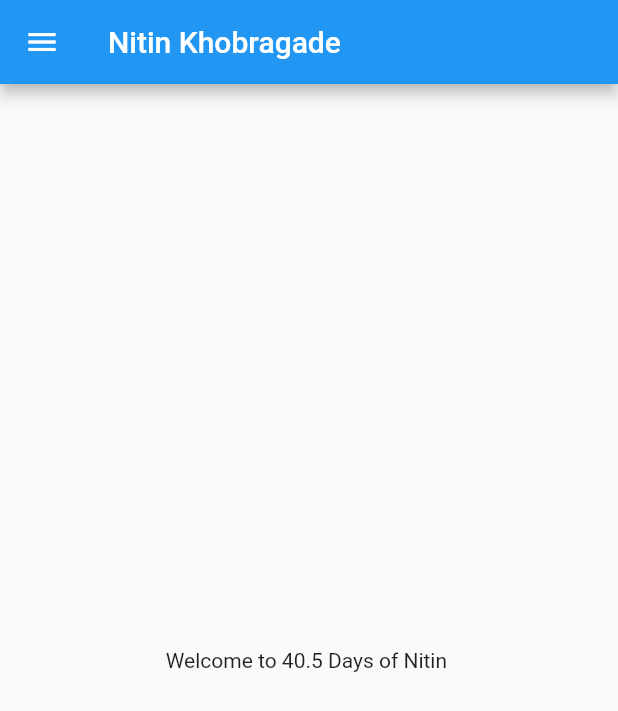
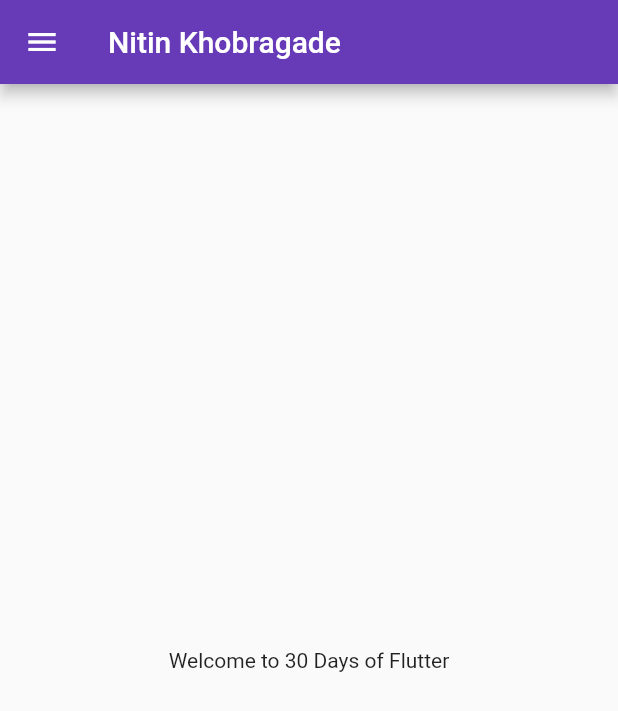
Before and after one commit to khobragadenitin/CatlogApp, a Flutter app: the HomePage screen opened directly, on a phone screen of 412 x 824 dp. Shown: the top 711 px of the screen. Run offline on Flutter 3.47's test engine with Material 2 defaults, Android fonts, the phone set to English and light mode, and no system bars.

Commit message:
Day 3 Completed

```diff
--- a/lib/home_page.dart
+++ b/lib/pages/home_page.dart
@@ -5,24 +5,22 @@ class HomePage extends StatelessWidget {
 
   @override
   Widget build(BuildContext context) {
+    return Scaffold(
 
-    double days = 40.5;
-    String name = "Nitin ";
 
-    var day = "Tuesday";
-
-    return Scaffold(
       appBar: AppBar(
         title: Text("Nitin Khobragade"),
       ),
+
         body: Center(
           child: Container(
-            child : Text("Welcome to $days Days of $name")
+            child : Text("Welcome to 30 Days of Flutter")
           ),
         ),
+
         drawer: Drawer(
-          child: Text("Nitin"),
         ),
+
       );
   }
 }
```
Also changed, not shown: lib/main.dart (+16 -2 lines), lib/pages/login_page.dart (added, +21 -0 lines).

* Exercise goal: Leave out the pictures and give the listing above again exactly.

* Expected output:
Before and after one commit to khobragadenitin/CatlogApp, a Flutter app: the HomePage screen opened directly, on a phone screen of 412 x 824 dp. Shown: the top 711 px of the screen. Run offline on Flutter 3.47's test engine with Material 2 defaults, Android fonts, the phone set to English and light mode, and no system bars.

Commit message:
Day 3 Completed

```diff
--- a/lib/home_page.dart
+++ b/lib/pages/home_page.dart
@@ -5,24 +5,22 @@ class HomePage extends StatelessWidget {
 
   @override
   Widget build(BuildContext context) {
+    return Scaffold(
 
-    double days = 40.5;
-    String name = "Nitin ";
 
-    var day = "Tuesday";
-
-    return Scaffold(
       appBar: AppBar(
         title: Text("Nitin Khobragade"),
       ),
+
         body: Center(
           child: Container(
-            child : Text("Welcome to $days Days of $name")
+            child : Text("Welcome to 30 Days of Flutter")
           ),
         ),
+
         drawer: Drawer(
-          child: Text("Nitin"),
         ),
+
       );
   }
 }
```
Also changed, not shown: lib/main.dart (+16 -2 lines), lib/pages/login_page.dart (added, +21 -0 lines).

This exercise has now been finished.